Mr. O’Mara has right sided Hemiplegic Cerebral Palsy, which means that the right side of his body is weaker than his left side. As a result he’s unable to tie a tie, or wear a dress shirt, as he’s unable to do up buttons.
As someone with right sided Hemiplegic CP, I fully understand the particular type of frustration which can only be created by trying to tie a tie at a dreadfully early time in the morning only to give up half way through, throw it around your neck, and try to pass it off as a ‘trendy’ scarf for the rest of the day.
Therefore, as a result of Mr. O’Mara’s impairment, Mr. Bercow has made a reasonable adjustment to his workplace to accommodate him, as is required by law, and has relaxed the Commons dress code, allowing him to wear a plain t-shirt without a tie.

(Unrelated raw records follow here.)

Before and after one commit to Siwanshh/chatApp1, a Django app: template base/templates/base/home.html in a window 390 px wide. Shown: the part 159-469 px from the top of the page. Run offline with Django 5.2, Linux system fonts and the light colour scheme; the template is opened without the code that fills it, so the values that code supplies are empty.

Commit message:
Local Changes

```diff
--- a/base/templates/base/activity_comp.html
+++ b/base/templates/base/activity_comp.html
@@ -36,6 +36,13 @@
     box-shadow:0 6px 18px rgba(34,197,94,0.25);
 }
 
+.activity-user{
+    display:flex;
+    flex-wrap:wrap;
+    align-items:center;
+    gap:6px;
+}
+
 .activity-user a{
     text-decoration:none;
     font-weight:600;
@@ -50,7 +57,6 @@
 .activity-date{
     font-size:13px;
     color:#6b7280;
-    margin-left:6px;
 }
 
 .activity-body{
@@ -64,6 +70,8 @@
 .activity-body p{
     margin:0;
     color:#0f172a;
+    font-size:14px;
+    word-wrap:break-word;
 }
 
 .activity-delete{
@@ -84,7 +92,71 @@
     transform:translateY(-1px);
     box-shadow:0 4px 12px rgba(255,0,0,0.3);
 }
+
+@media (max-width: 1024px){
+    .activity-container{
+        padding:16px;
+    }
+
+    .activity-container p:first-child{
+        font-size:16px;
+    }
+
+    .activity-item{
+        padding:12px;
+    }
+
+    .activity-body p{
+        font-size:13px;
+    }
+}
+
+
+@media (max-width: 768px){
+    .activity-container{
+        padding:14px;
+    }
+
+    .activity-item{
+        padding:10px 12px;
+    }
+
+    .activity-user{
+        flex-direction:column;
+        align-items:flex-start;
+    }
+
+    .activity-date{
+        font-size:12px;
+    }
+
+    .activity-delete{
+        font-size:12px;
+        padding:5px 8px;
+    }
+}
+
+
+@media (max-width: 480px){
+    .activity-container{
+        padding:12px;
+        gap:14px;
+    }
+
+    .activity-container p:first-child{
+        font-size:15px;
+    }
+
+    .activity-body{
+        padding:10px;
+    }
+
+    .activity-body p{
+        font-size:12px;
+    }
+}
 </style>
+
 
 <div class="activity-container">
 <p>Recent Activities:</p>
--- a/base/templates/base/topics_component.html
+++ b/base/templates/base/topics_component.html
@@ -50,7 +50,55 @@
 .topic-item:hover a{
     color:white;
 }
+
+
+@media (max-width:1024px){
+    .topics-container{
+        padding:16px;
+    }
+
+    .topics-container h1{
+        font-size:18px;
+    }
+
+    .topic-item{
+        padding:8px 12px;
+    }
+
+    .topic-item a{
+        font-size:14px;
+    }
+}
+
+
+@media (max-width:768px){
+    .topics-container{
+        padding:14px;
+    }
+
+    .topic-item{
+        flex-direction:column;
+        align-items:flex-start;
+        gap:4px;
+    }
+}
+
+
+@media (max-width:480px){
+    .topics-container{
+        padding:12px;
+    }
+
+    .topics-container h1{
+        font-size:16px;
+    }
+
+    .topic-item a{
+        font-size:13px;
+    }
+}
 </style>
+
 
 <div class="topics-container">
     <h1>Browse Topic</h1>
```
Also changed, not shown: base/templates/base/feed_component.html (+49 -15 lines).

He’s also taken the additional step to relax the dress code pertaining to ties across the entire house. Perhaps he’s done this not – as some MPs have commented – as a step to ‘dumb down’ Parliament, but maybe, just maybe, he’s relaxed the dress code to make Mr. O’ Mara feel a little more included within a workplace, which wasn’t exactly designed with disabled people in mind.

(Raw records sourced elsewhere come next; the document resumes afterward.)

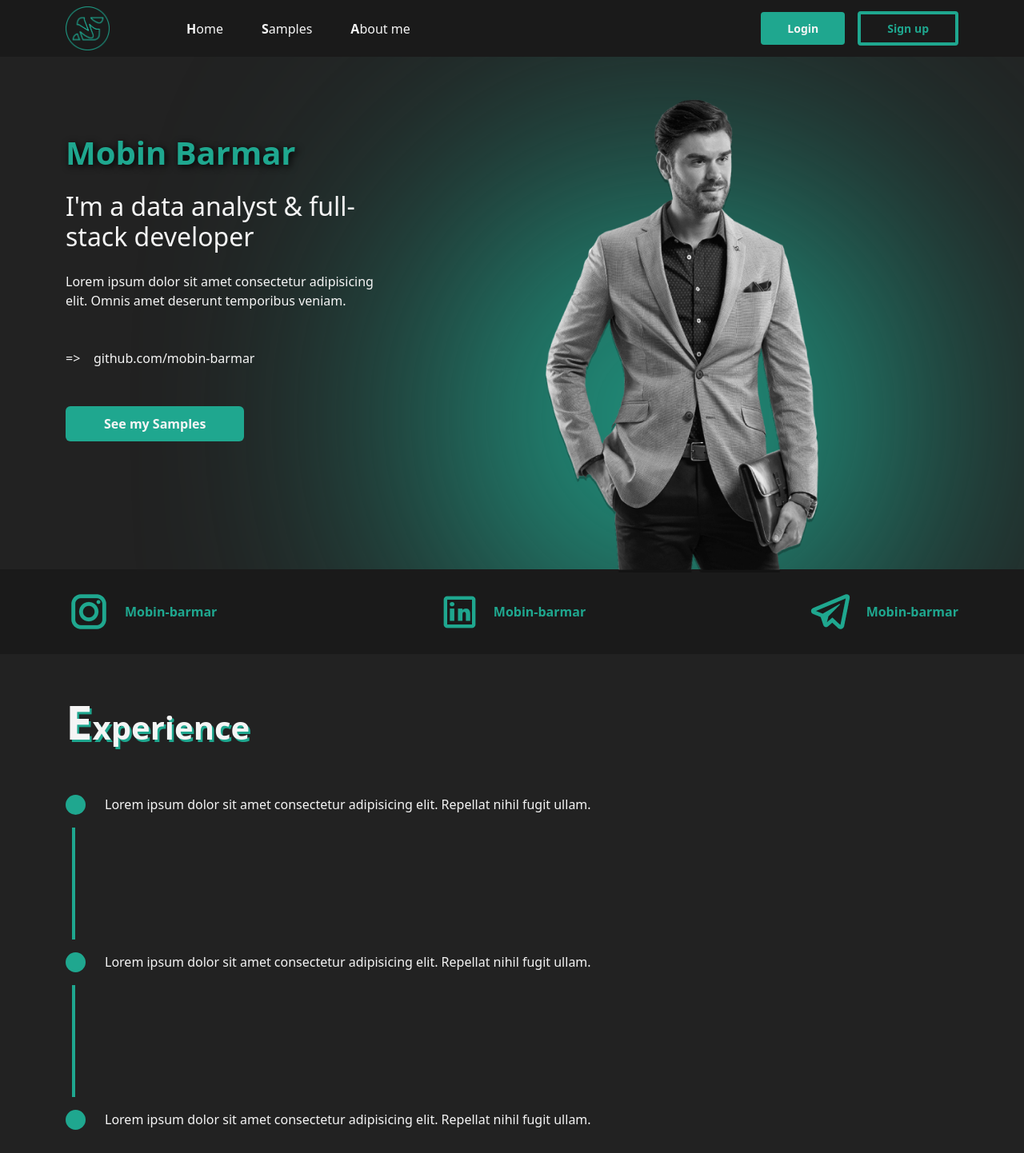
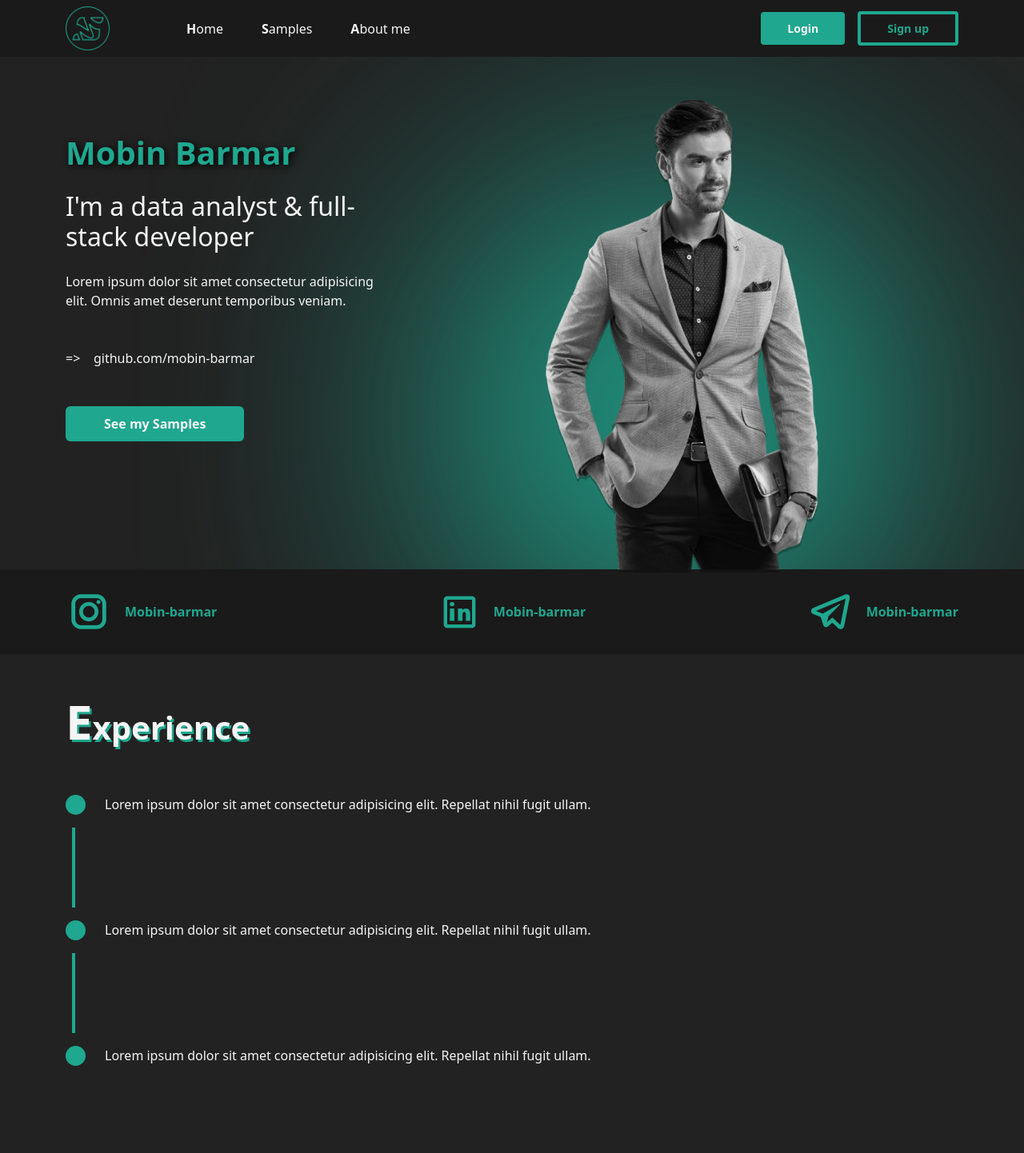
Before and after one commit to mobinbarmar/Personal-Web, an Angular app in the folder Angular/: page / in a window 1280 px wide. Shown: the top 1442 px of the page at 80% size. Built offline with nearby package versions, Linux system fonts and the light colour scheme; no server answers.

Commit message:
lines getting shoted

```diff
--- a/Angular/src/app/pages/home/home.component.html
+++ b/Angular/src/app/pages/home/home.component.html
@@ -10,7 +10,7 @@
     <p class="col-5 mt-4">Lorem ipsum dolor sit amet consectetur adipisicing elit. Omnis amet deserunt temporibus
       veniam.</p>
     <div class="mt-4 mt-md-5">
-      <a href="github.com/mobin-barmar">=> &nbsp;&nbsp; github.com/mobin-barmar</a>
+      <a href="https://www.github.com/mobinbarmar" target="_blank">=> &nbsp;&nbsp; github.com/mobin-barmar</a>
     </div>
 
     <div class="mt-4 mt-md-5">
--- a/Angular/src/app/pages/home/home.component.scss
+++ b/Angular/src/app/pages/home/home.component.scss
@@ -51,6 +51,6 @@ $primary: #1FA78F;
 }
 .line1{
     width: 4px;
-    height: 140px;
+    height: 100px;
     background-color: $primary;
 }
```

But, the House of Commons is a workplace unlike any other. This is a place where traditions are incredibly important. Because of these long standing traditions, laws are still printed on calf and goat skin and free snuff is made available to all MPs in the doorkeeper’s entrance to the house.
Until Monday (3rd July) the complaints of MPs objecting to the relaxation of the Commons dress code were limited to grumbles and the odd brief interview. But the Conservative MP and Transport Minister John Hayes, has taken things a step further, by refusing to take questions from any MP too ‘sartorially challenged’ to wear a tie.
He was swiftly and severely mocked by MPs for his comments, with the Labour MP Jess Phillips tweeting one of the better remarks of the day, but behind the jokes made at Mr. Hayes’ expense, there’s a serious point, which needs to be addressed.
Mr. O’ Mara does not wear a tie because he is as Mr. Hayes put it ‘sartorially challenged’; he does not wear a tie, because of his impairment.
He also chooses to only wear clothes that he is able to dress himself in, allowing him to be more independent. Mr. Bercow, by relaxing the Commons dress code slightly has acknowledged, if only indirectly, the importance of giving disabled people choice and control over every aspect of their lives.
Mr. Hayes on the other hand, presents a classic example of the kinds of problems that are still rife within Government. The comments made over the last few weeks from able-bodied men who are (usually) privileged and middle-aged expressing outrage at parliamentary traditions becoming eroded as if they’re somehow reflective of a larger societal problem is laughable.
As the new MP for North West Durham, Laura Piddock said in her excellent maiden speech in the Commons this week: ‘Turning to this place, this building is intimidating. It reeks of the establishment and of power; its systems are confusing—some may say archaic—and it was built at a time when my class and my sex would have been denied a place within it because we were deemed unworthy.
I believe that the intimidating nature of this place is not accidental. The clothes, the language, and the obsession with hierarchies, control and domination are symbolic of the system at large.’
It’s incredibly important to remember that you have a chance to change government from the outside, by pushing for a more diverse range of Parliamentarians, and by getting involved in the local branch of your chosen political party.
Only by continuing to break down the hierarchies Ms. Piddock refers to in her speech, will parliament begin to accurately reflect how diverse our society is and start to become a place where every single member feels as though they’re truly welcome, tie or no tie.